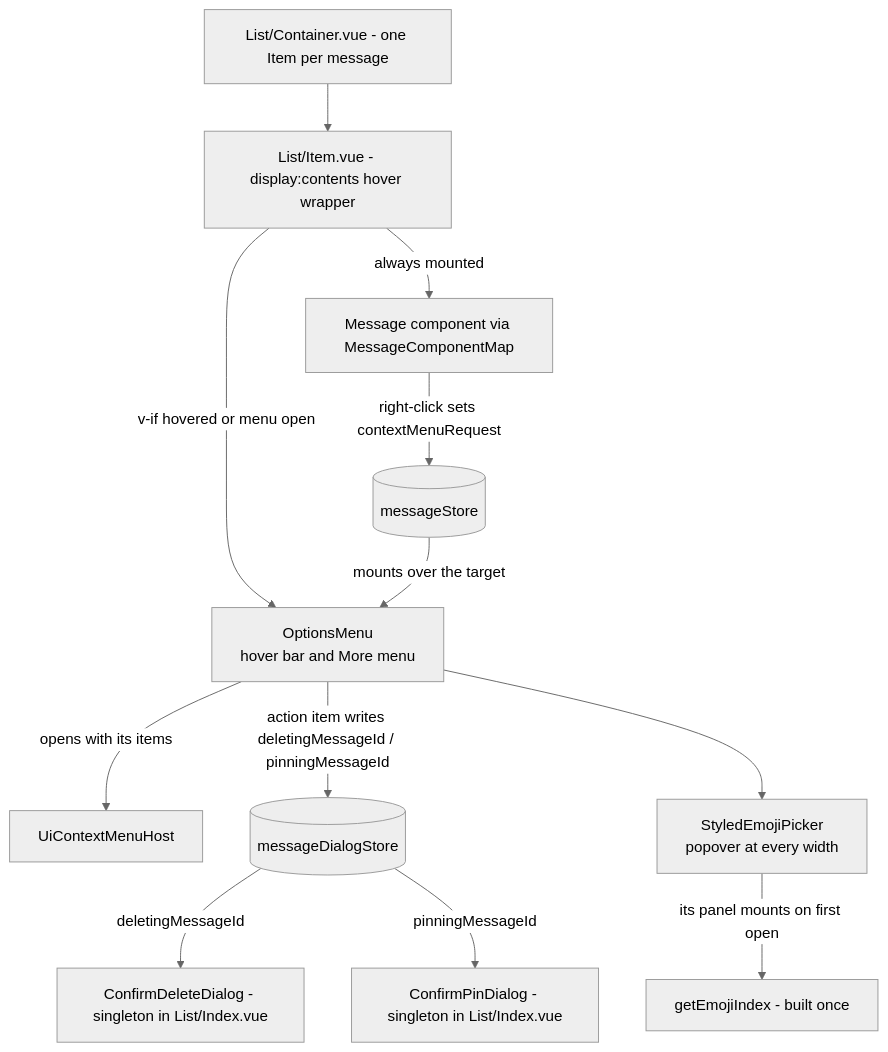
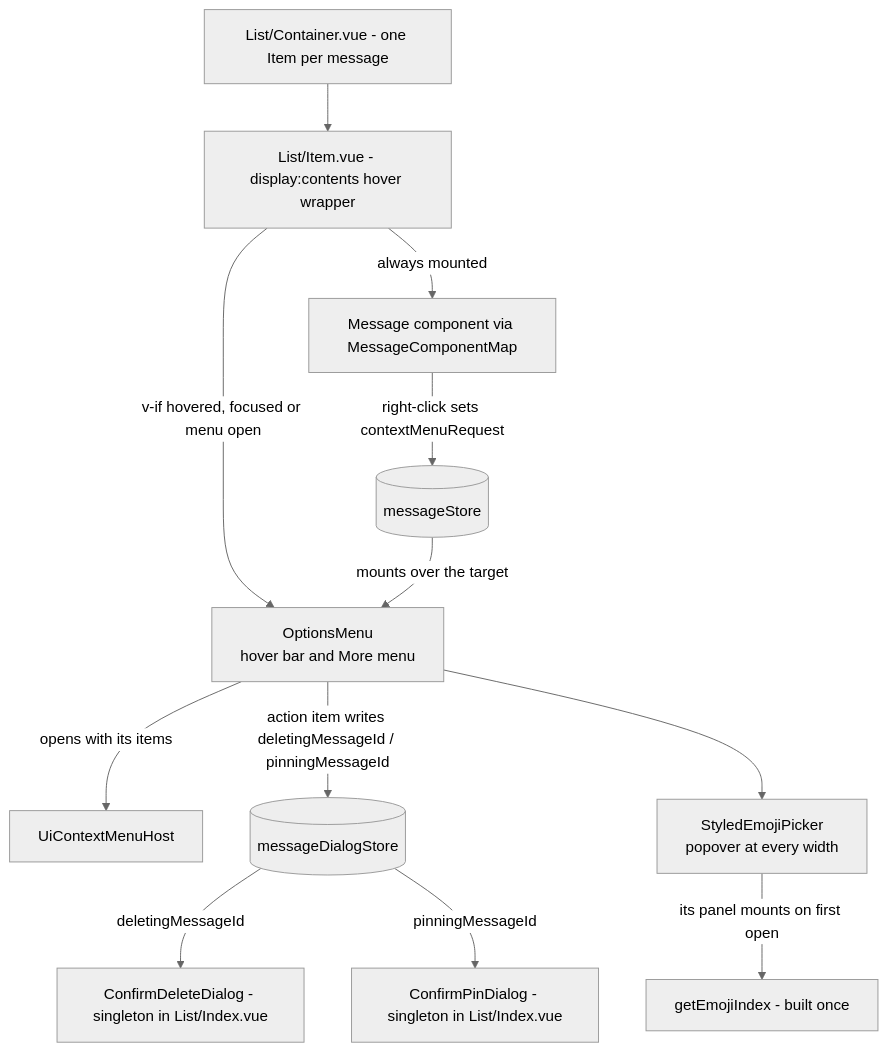
The first of 2 diagrams in openspec/specs/esbabbler/message-list-rendering/design.md (Esposter/Esposter), drawn with Mermaid (neutral theme) before and after one commit. The commit also changed other lines of this file and 2 other files, not shown here.

First line of the commit message:
fix(web): a message row takes focus and mounts its options bar, so a keyboard reader reaches the message's actions

````diff
--- a/openspec/specs/esbabbler/message-list-rendering/design.md
+++ b/openspec/specs/esbabbler/message-list-rendering/design.md
@@ -13,14 +13,14 @@
 ```mermaid
 flowchart TD
     C[List/Container.vue - one Item per message] --> I[List/Item.vue - display:contents hover wrapper]
     I -->|always mounted| M[Message component via MessageComponentMap]
-    I -->|v-if hovered or menu open| O[OptionsMenu<br/>hover bar and More menu]
+    I -->|v-if hovered, focused or menu open| O[OptionsMenu<br/>hover bar and More menu]
     M -->|right-click sets contextMenuRequest| S[(messageStore)]
     S -->|mounts over the target| O
     O -->|opens with its items| CM[UiContextMenuHost]
     O -->|action item writes deletingMessageId / pinningMessageId| DS[(messageDialogStore)]
     DS -->|deletingMessageId| D[ConfirmDeleteDialog - singleton in List/Index.vue]
     DS -->|pinningMessageId| P[ConfirmPinDialog - singleton in List/Index.vue]
     O --> E[StyledEmojiPicker<br/>popover at every width]
     E -->|its panel mounts on first open| X[getEmojiIndex - built once]
 ```
````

■ TASK STATEMENT ■
All lines in the records that contain "hover" are to be copied and returned.

■ OUTPUT FOR THIS TASK ■
     C[List/Container.vue - one Item per message] --> I[List/Item.vue - display:contents hover wrapper]
-    I -->|v-if hovered or menu open| O[OptionsMenu<br/>hover bar and More menu]
+    I -->|v-if hovered, focused or menu open| O[OptionsMenu<br/>hover bar and More menu]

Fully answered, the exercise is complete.